PUBLISHED : Sunday, 06 September, 2015, 12:01am
UPDATED : Sunday, 06 September, 2015, 12:01am

I felt very upset when I heard there was a proposal to cut the Hong Kong Tramway's route in Central, because it was thought the opening of the MTR's West Island Line can replace trams, free up their lanes and thereby decrease traffic congestion in the area.

First, if the MTR is a substitute for trams, the "ding-dings" should have stopped operating after 1985 when the Island Line opened.

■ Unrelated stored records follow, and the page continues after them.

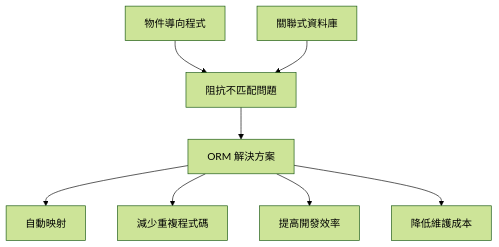
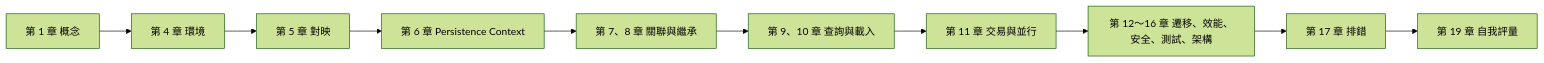
The first of 13 diagrams in content/posts/教學/分析與設計/Object-Relational Mapping (ORM) 物件關聯對映教學.md (chihhung/Blog), drawn with Mermaid (forest theme) before and after one commit. The commit also changed other lines of this file and 2 other files, not shown here.

Commit message:
docs: Refactoring and ORM doc update

````diff
--- a/content/posts/教學/分析與設計/Object-Relational Mapping (ORM) 物件關聯對映教學.md
+++ b/content/posts/教學/分析與設計/Object-Relational Mapping (ORM) 物件關聯對映教學.md
@@ -112,10 +274,12 @@
 ```mermaid
-graph TD
-    A[物件導向程式] --> B[阻抗不匹配問題]
-    C[關聯式資料庫] --> B
-    B --> D[ORM 解決方案]
-    D --> E[自動映射]
-    D --> F[減少重複程式碼]
-    D --> G[提高開發效率]
-    D --> H[降低維護成本]
+flowchart LR
+    A[第 1 章 概念] --> B[第 4 章 環境]
+    B --> C[第 5 章 對映]
+    C --> D[第 6 章 Persistence Context]
+    D --> E[第 7、8 章 關聯與繼承]
+    E --> F[第 9、10 章 查詢與載入]
+    F --> G[第 11 章 交易與並行]
+    G --> H[第 12～16 章 遷移、效能、安全、測試、架構]
+    H --> I[第 17 章 排錯]
+    I --> J[第 19 章 自我評量]
 ```
````
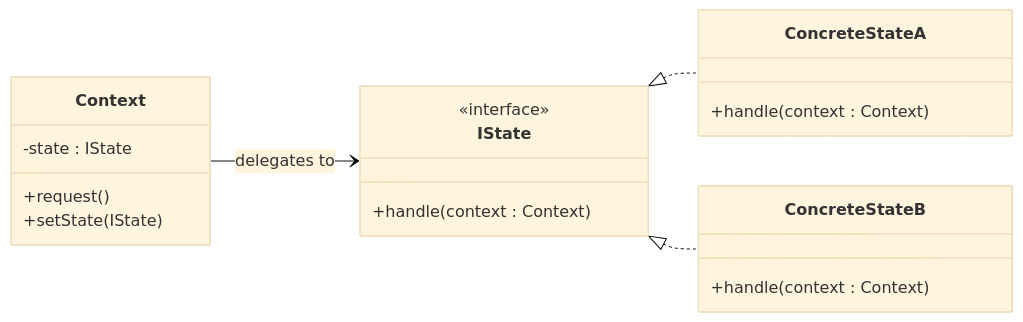
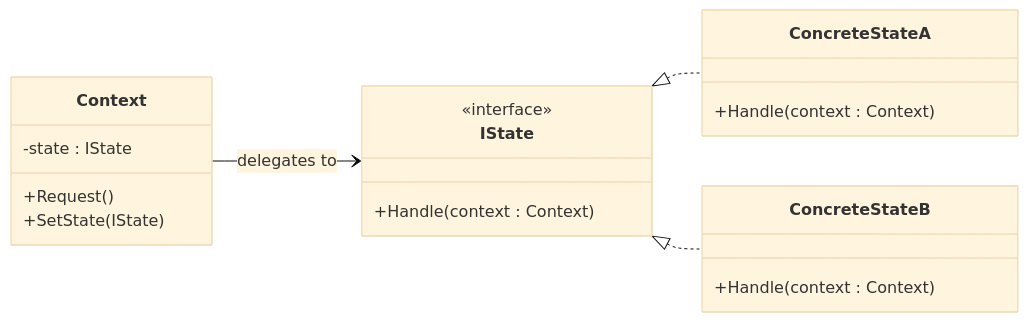
Before and after one commit to jeff-adkisson/swe-4743-spring-2026-oo-design: the fifth of 18 diagrams in presentations/12-state-machine-pattern.md, drawn with Mermaid (base theme). The commit also changed other lines of this file, not shown here.

````diff
--- a/presentations/12-state-machine-pattern.md
+++ b/presentations/12-state-machine-pattern.md
@@ -202,26 +202,26 @@
 ```mermaid
 classDiagram
  		direction LR
     class Context {
         -state : IState
-        +request()
-        +setState(IState)
+        +Request()
+        +SetState(IState)
     }
 
     class IState {
         <<interface>>
-        +handle(context : Context)
+        +Handle(context : Context)
     }
 
     class ConcreteStateA {
-        +handle(context : Context)
+        +Handle(context : Context)
     }
 
     class ConcreteStateB {
-        +handle(context : Context)
+        +Handle(context : Context)
     }
 
     Context --> IState : delegates to
     IState <|.. ConcreteStateA
     IState <|.. ConcreteStateB
 ```
````
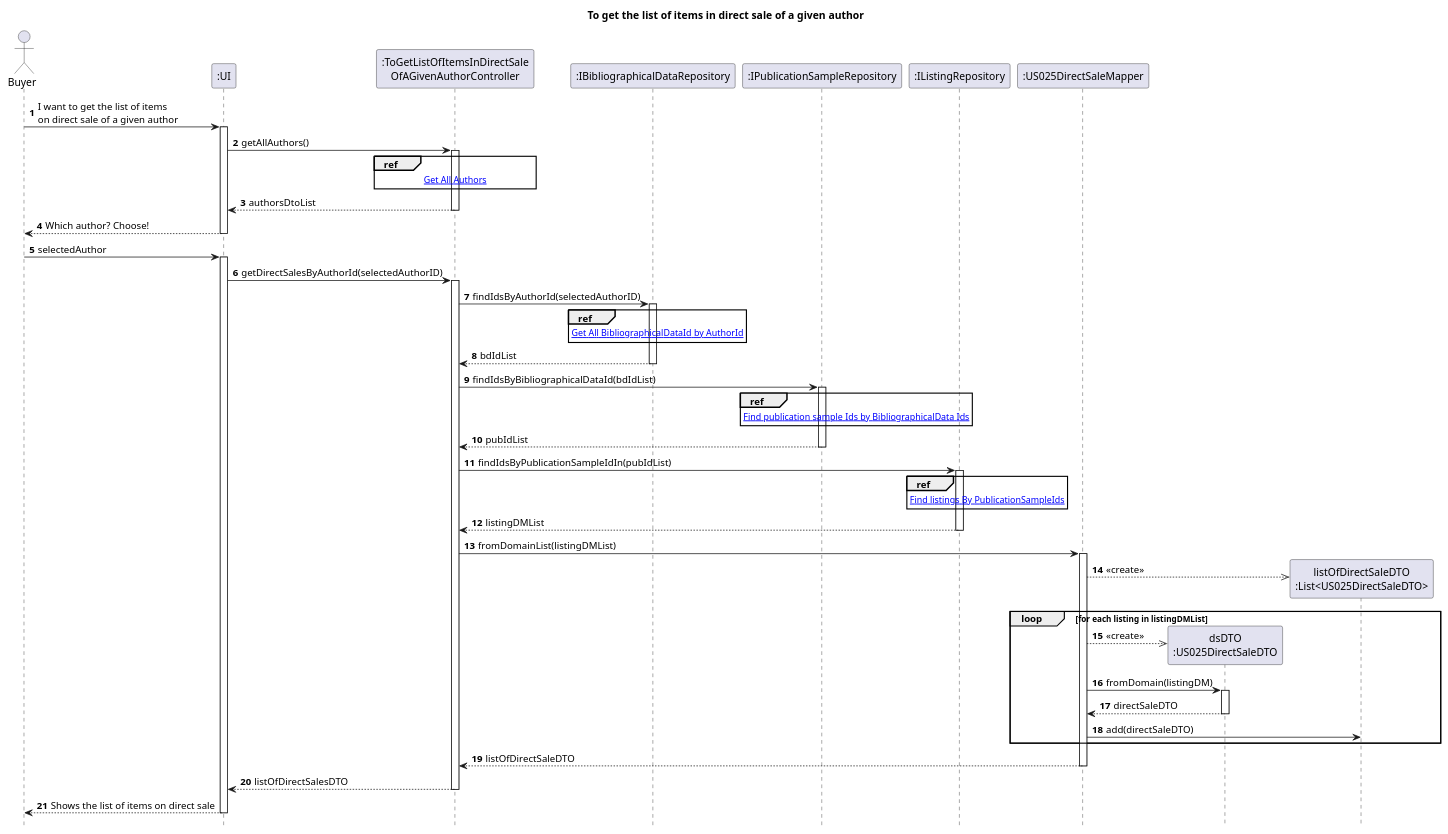
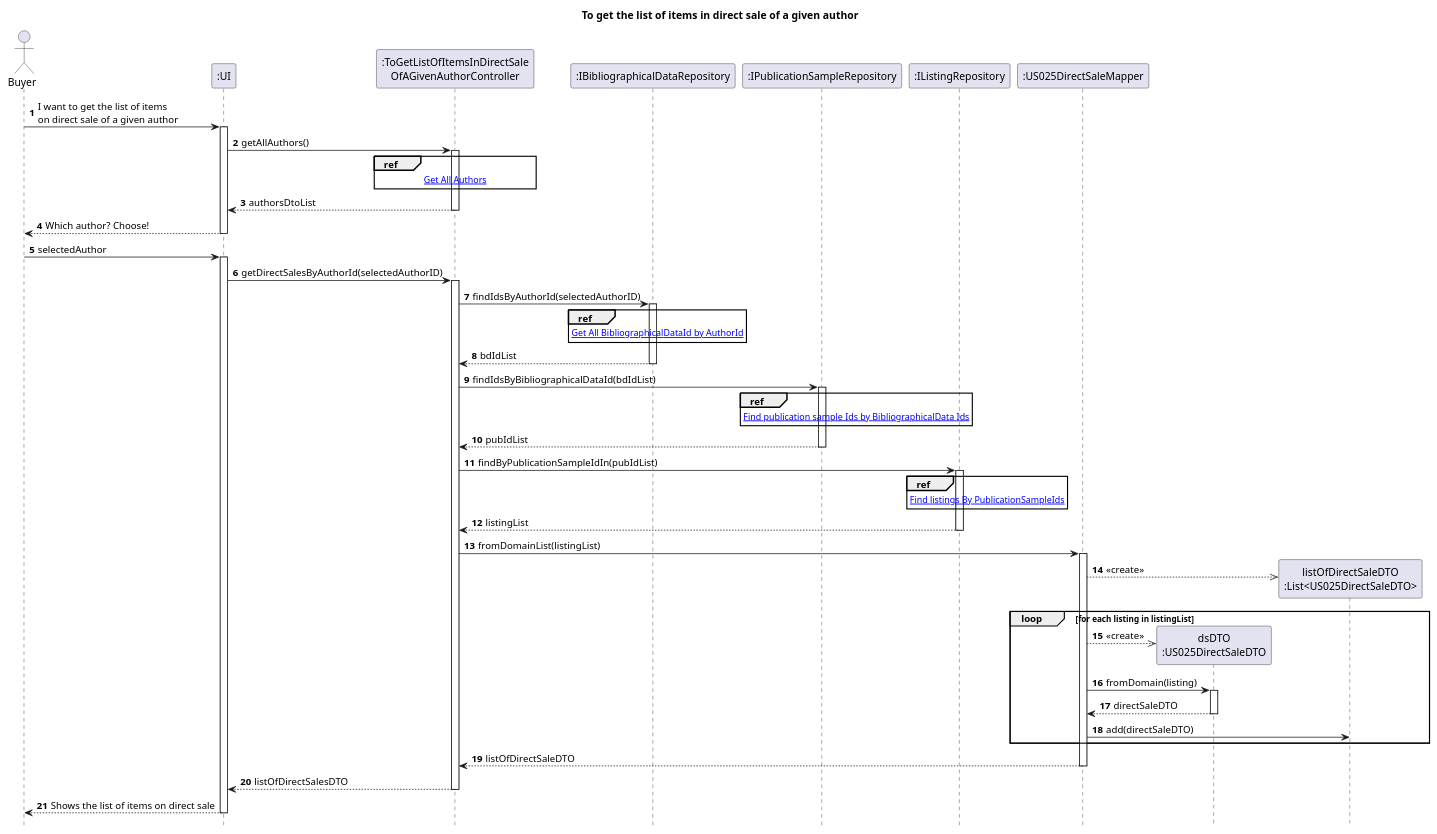
Before and after one commit to AndrePereiraGitH/SWitCH-Project-Team_A: the diagram in Diagrams/SequenceDiagrams/N2/To-get-the-list-of-items-on-direct-sale-of-a-given-author/1.MainDiagram.puml, drawn with PlantUML. The commit also changed 4 other files, not shown here.

```diff
--- a/Diagrams/SequenceDiagrams/N2/To-get-the-list-of-items-on-direct-sale-of-a-given-author/1.MainDiagram.puml
+++ b/Diagrams/SequenceDiagrams/N2/To-get-the-list-of-items-on-direct-sale-of-a-given-author/1.MainDiagram.puml
@@ -1,95 +1,95 @@
 @startuml
 hide footbox
 autonumber
 title To get the list of items in direct sale of a given author
 
 actor Buyer
 
 participant ":UI" as UI
 participant ":ToGetListOfItemsInDirectSale\nOfAGivenAuthorController" as Ctrl
 
 participant ":IBibliographicalDataRepository" as bdRepo
 participant ":IPublicationSampleRepository" as pubRepo
 participant ":IListingRepository" as listingRepo
 
 participant ":US025DirectSaleMapper" as directSaleMapper
 participant "dsDTO\n:US025DirectSaleDTO" as dsDTO
 participant "listOfDirectSaleDTO\n:List<US025DirectSaleDTO>" as ListDTO
 
 Buyer -> UI : I want to get the list of items\non direct sale of a given author
 activate UI
 
 UI -> Ctrl : getAllAuthors()
 activate Ctrl
 
     ref over Ctrl
     [[2.GetAllAuthors.puml Get All Authors]]
     end ref
 
 Ctrl --> UI : authorsDtoList
 deactivate Ctrl
 
 Buyer <-- UI : Which author? Choose!
 deactivate UI
 
 Buyer -> UI : selectedAuthor
 activate UI
 
 UI -> Ctrl : getDirectSalesByAuthorId(selectedAuthorID)
 activate Ctrl
 
 Ctrl -> bdRepo : findIdsByAuthorId(selectedAuthorID)
 activate bdRepo
 
     ref over bdRepo
     [[3.FindBiblioDataIdsByAuthorId.puml Get All BibliographicalDataId by AuthorId]]
     end ref
 
 bdRepo --> Ctrl : bdIdList
 deactivate bdRepo
 
 Ctrl -> pubRepo : findIdsByBibliographicalDataId(bdIdList)
 activate pubRepo
 
     ref over pubRepo
     [[4.FindPublicationSampleIdsByBiblioDataIds.puml Find publication sample Ids by BibliographicalData Ids]]
     end ref
 
 pubRepo --> Ctrl : pubIdList
 deactivate pubRepo
 
-Ctrl -> listingRepo : findIdsByPublicationSampleIdIn(pubIdList)
+Ctrl -> listingRepo : findByPublicationSampleIdIn(pubIdList)
 activate listingRepo
 
 ref over listingRepo
 [[5.FindListingsByPublicationSampleIds.puml Find listings By PublicationSampleIds]]
 end ref
 
-listingRepo --> Ctrl : listingDMList
+listingRepo --> Ctrl : listingList
 deactivate listingRepo
 
-Ctrl -> directSaleMapper : fromDomainList(listingDMList)
+Ctrl -> directSaleMapper : fromDomainList(listingList)
 activate directSaleMapper
 
 directSaleMapper -->> ListDTO ** : <<create>>
 
-loop for each listing in listingDMList
+loop for each listing in listingList
     directSaleMapper -->> dsDTO ** : <<create>>
-    directSaleMapper -> dsDTO : fromDomain(listingDM)
+    directSaleMapper -> dsDTO : fromDomain(listing)
     activate dsDTO
     dsDTO --> directSaleMapper : directSaleDTO
     deactivate dsDTO
     directSaleMapper -> ListDTO : add(directSaleDTO)
 end
 
 deactivate ListDTO
 
 directSaleMapper --> Ctrl : listOfDirectSaleDTO
 deactivate directSaleMapper
 
 Ctrl --> UI : listOfDirectSalesDTO
 deactivate Ctrl
 
 UI --> Buyer : Shows the list of items on direct sale
 deactivate UI
 @enduml
```
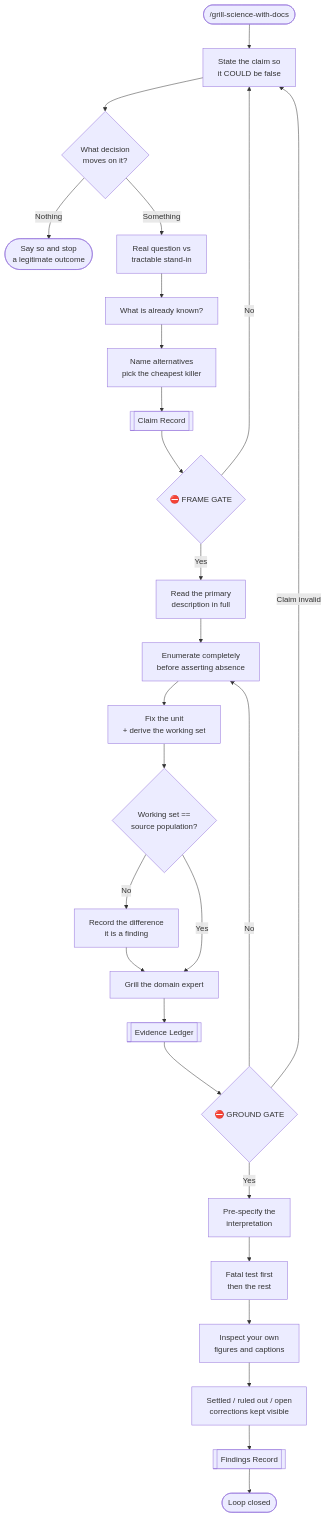
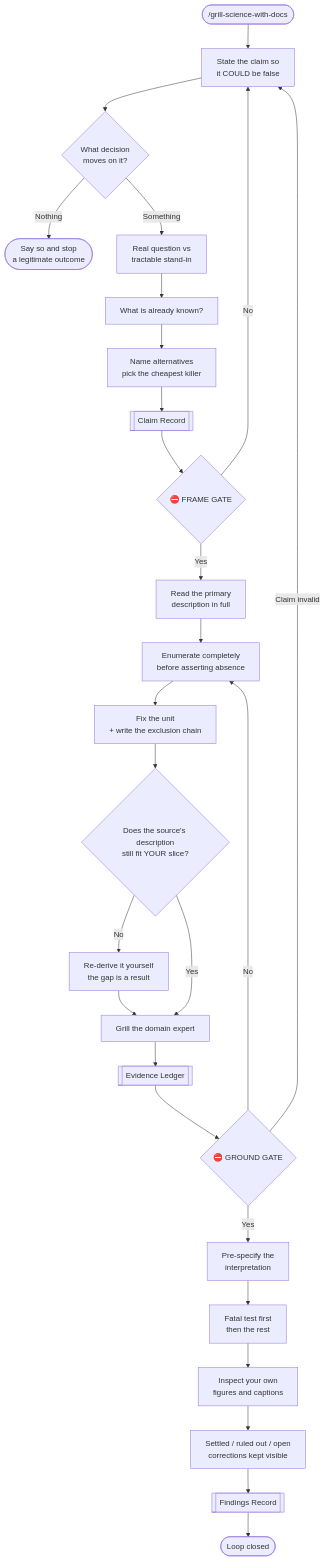
Before and after one commit to biomystery/claude-skills: the diagram in grill-science-with-docs/README.md, drawn with Mermaid. The commit also changed other lines of this file and 2 other files, not shown here.

Commit message:
grill-science-with-docs: generalize the slice/source check beyond populations
'Is your working set the same as the source's?' still assumed the evidence was a
population. The underlying principle is broader: every analysis runs on a slice —
filtered, joined, deduplicated, restricted to where a field is populated, cut to a
range where an instrument is trusted — and the source characterises the whole, not
your slice.

Restated as two general steps: write down the chain of exclusions that produced the
slice, and do not inherit the source's self-description — re-derive the summary
numbers on the slice you actually have. A disagreement is a result about whether the
source's conclusions transfer.

````diff
--- a/grill-science-with-docs/README.md
+++ b/grill-science-with-docs/README.md
@@ -36,41 +36,41 @@
 ```mermaid
 flowchart TD
     start(["/grill-science-with-docs"])
     falsi["State the claim so\nit COULD be false"]
     dec{"What decision\nmoves on it?"}
     stop(["Say so and stop\na legitimate outcome"])
     proxy["Real question vs\ntractable stand-in"]
     known["What is already known?"]
     kill["Name alternatives\npick the cheapest killer"]
     cr[["Claim Record"]]
     g1{"⛔ FRAME GATE"}
 
     src["Read the primary\ndescription in full"]
     enum["Enumerate completely\nbefore asserting absence"]
-    unit["Fix the unit\n+ derive the working set"]
-    same{"Working set ==\nsource population?"}
-    diffr["Record the difference\nit is a finding"]
+    unit["Fix the unit\n+ write the exclusion chain"]
+    same{"Does the source's description\nstill fit YOUR slice?"}
+    diffr["Re-derive it yourself\nthe gap is a result"]
     human["Grill the domain expert"]
     el[["Evidence Ledger"]]
     g2{"⛔ GROUND GATE"}
 
     pre["Pre-specify the\ninterpretation"]
     run["Fatal test first\nthen the rest"]
     look["Inspect your own\nfigures and captions"]
 
     close["Settled / ruled out / open\ncorrections kept visible"]
     fr[["Findings Record"]]
     done(["Loop closed"])
 
     start --> falsi --> dec
     dec -->|Nothing| stop
     dec -->|Something| proxy --> known --> kill --> cr --> g1
     g1 -->|No| falsi
     g1 -->|Yes| src --> enum --> unit --> same
     same -->|No| diffr --> human
     same -->|Yes| human
     human --> el --> g2
     g2 -->|No| enum
     g2 -->|Claim invalid| falsi
     g2 -->|Yes| pre --> run --> look --> close --> fr --> done
 ```
````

In the last 30 years, trams have been one of the most popular means of transport.

They provide an almost door-to-door service due to frequent stops and are particularly welcomed by passengers travelling short distances, not only because they offer the cheapest fare of all the transport options but also time is saved by not having to walk up and down to the MTR platform.

Many white-collar workers in Central, including me, much prefer taking trams to meet friends in Sheung Wan, Admiralty and Wan Chai during lunch or after work.

Trams are always crowded with passengers in those hours.

Second, the root cause of the heavy road traffic in Central is actually illegal parking and increasing numbers of private vehicles in the district. For example, there are no tram lanes in Queen's Road Central, Wyndham Street, Ice House Street and Lyndhurst Terrace but there is always heavy road congestion because many private vehicles illegally park at the roadside for hours.

Third, trams are a tourism icon in Hong Kong and have a strong heritage value. The Hong Kong Tourism Board promotes a relaxing ride on Hong Kong Island during which visitors can have a good look at the city.

Removing tram means killing one of Hong Kong's attractions. Remember that once the heritage has been removed, it cannot be restored.

I really hope that the government can deal with the root cause of busy traffic and take action to control the use of private vehicles and impose heavy penalties for illegal parking in the district. This is what other major cities are doing (for example, Singapore or New York), to encourage citizens to use public transport.

The government should not do the reverse, that is, to eliminate the public transport (trams) and encourage more use of private cars.

Anne Cheung, Central